Although human inclination tells us that when there is a problem, we should do what we need to solve it, oftentimes, the “remedies” we turn to will do more harm than good. Recently, I spoke with a woman who, after years of tight extensions began to experience thinning in the crown area. In a quest to cover up her thinning crown, she began to pull her hair back into a ponytail and add a hairpiece. She wore this style for several months; often neglecting to cleanse her hair and scalp for fear that it would encourage more breakage. Not only did this make the balding crown worse, but her edges suffered severely.
Now, I am not a doctor and would not venture to offer a diagnosis to anyone. What I will offer is the possibility that her hair just needed a break from being tugged, pulled and tightly held in place for years and years on end. She is not alone, as I speak with several people on a regular basis that are experiencing problems related to overuse of wigs, weaves and even chemical processes. Similar to how our muscles need rest so that we can avoid injury, our hair needs some let-up every now and then.
I know that returning to natural can be a learning curve and many times, women get frustrated and turn to natural protective styles (which I am a fan of), extensions, weaves, and wigs. As the ace número uno fan of the high bun, I also know how addictive a style can be when you feel it really suits your overall look well. These methods can be a plain old fun way to spice up our look. While these styles have their place, overuse can turn out to be disastrous for the hair because, no matter what the texture, hair can only take so much. Our hair, because it is largely exposed, already has the stress of pollutants and climate; the things we attempt to do to and/or with it, even with the best of intentions, can overstress our locks and leave us with strands that seem to rebel against us.
So what do I mean by “leave it alone?” Of course I am not suggesting to anyone that they abandon the grooming process altogether. Hair maintenance is important and (in my estimation) to do so would be the equivalent of not brushing one’s teeth or showering. What I am suggesting is that after a week or two of wearing a certain style, you let your hair take a breather. If you are wearing extensions, like braids, never braid too tightly. After they are taken out, wait at least two weeks before re-installation. In that two weeks, make sure hair is well-cleansed, conditioned and moisturized and avoid overly-involved styles or styles that place more tension on the scalp.
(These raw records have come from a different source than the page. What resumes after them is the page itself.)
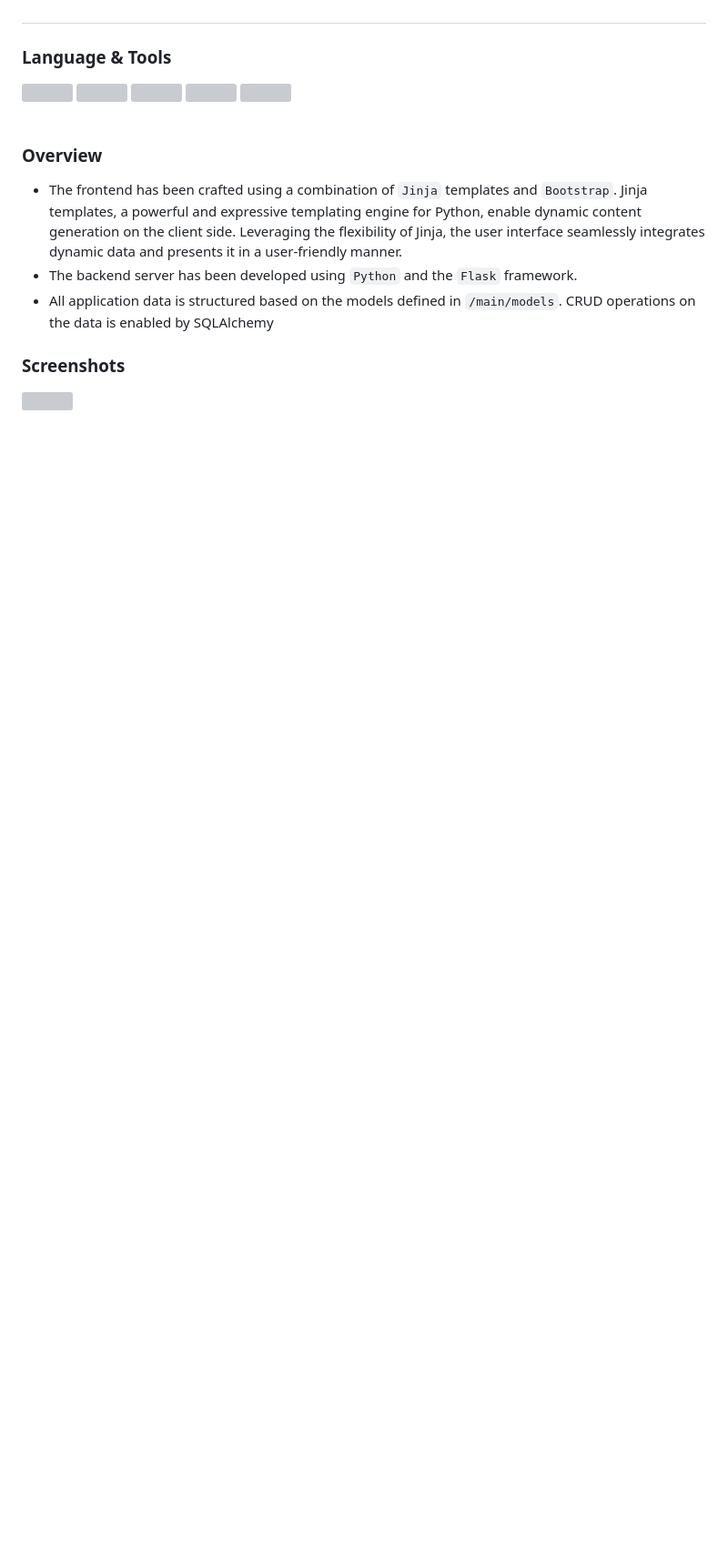
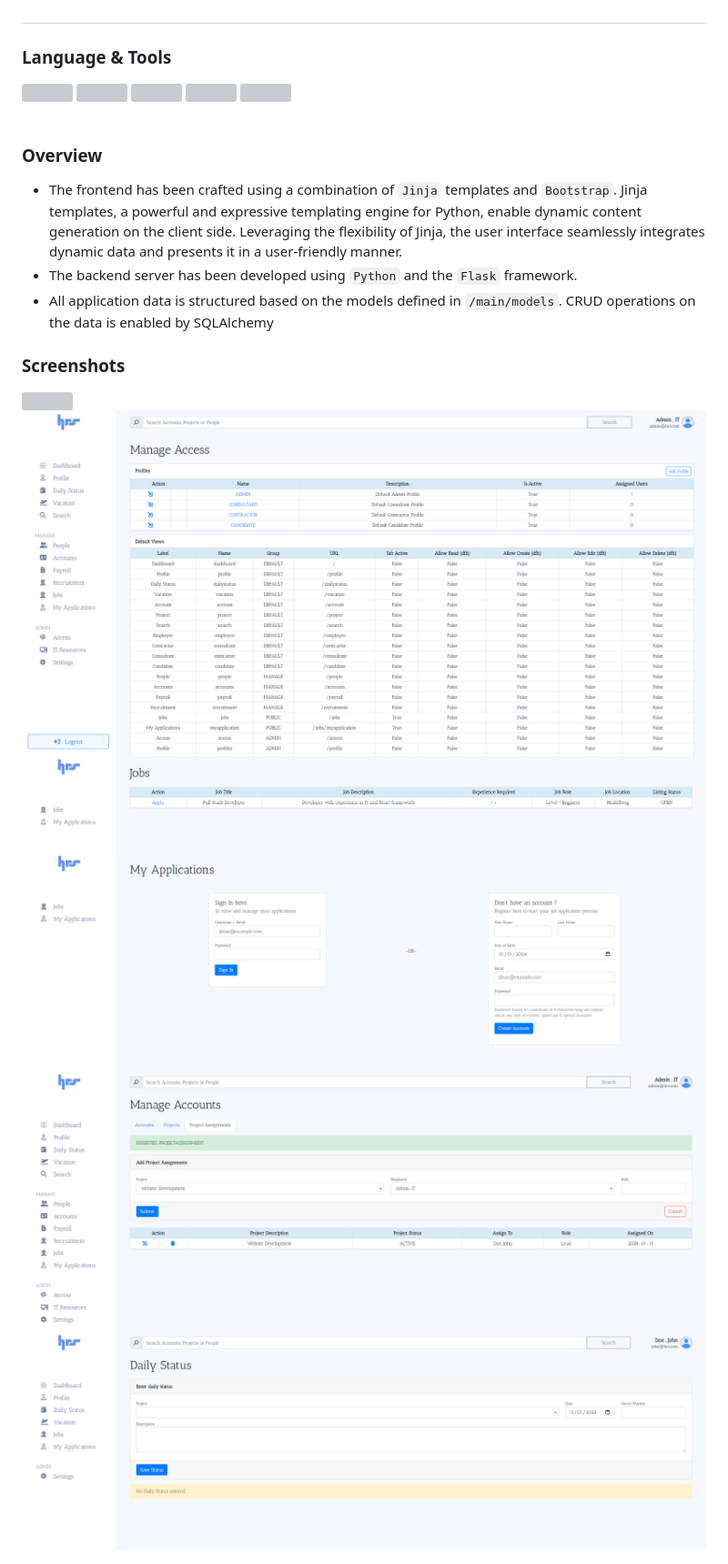
Before and after one commit to nivedrn/hrsystem-flask, a Markdown page: README.md, the part around the change. Shown: that part at 91% size. GitHub-like rendering; pictures changed too: images/adminPage.png (added), images/candidateSignUpPage.png (added), images/employeeDailyStatusPage.png (added); blank space fills up the shorter version; grey boxes are pictures that could not be loaded.

```diff
--- a/README.md
+++ b/README.md
@@ -29,3 +29,8 @@
 
 ### Screenshots
 <img align="center" style="padding-top:5px;" src="images/loginPage.png"/>
+<img align="center" style="padding-top:5px;" src="images/adminPage.png"/>
+<img align="center" style="padding-top:5px;" src="images/jobListingPage.png"/>
+<img align="center" style="padding-top:5px;" src="images/candidateSignUpPage.png"/>
+<img align="center" style="padding-top:5px;" src="images/projectsPage.png"/>
+<img align="center" style="padding-top:5px;" src="images/employeeDailyStatusPage.png"/>
```
Also changed, not shown: 3 other files.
If you like to bun or wear your hair in ponytails, switch the positioning often so that one spot does not get too much wear and (consequently) tear. If you like to protective style with twists or braids, variance and rest is equally important.
Until next week…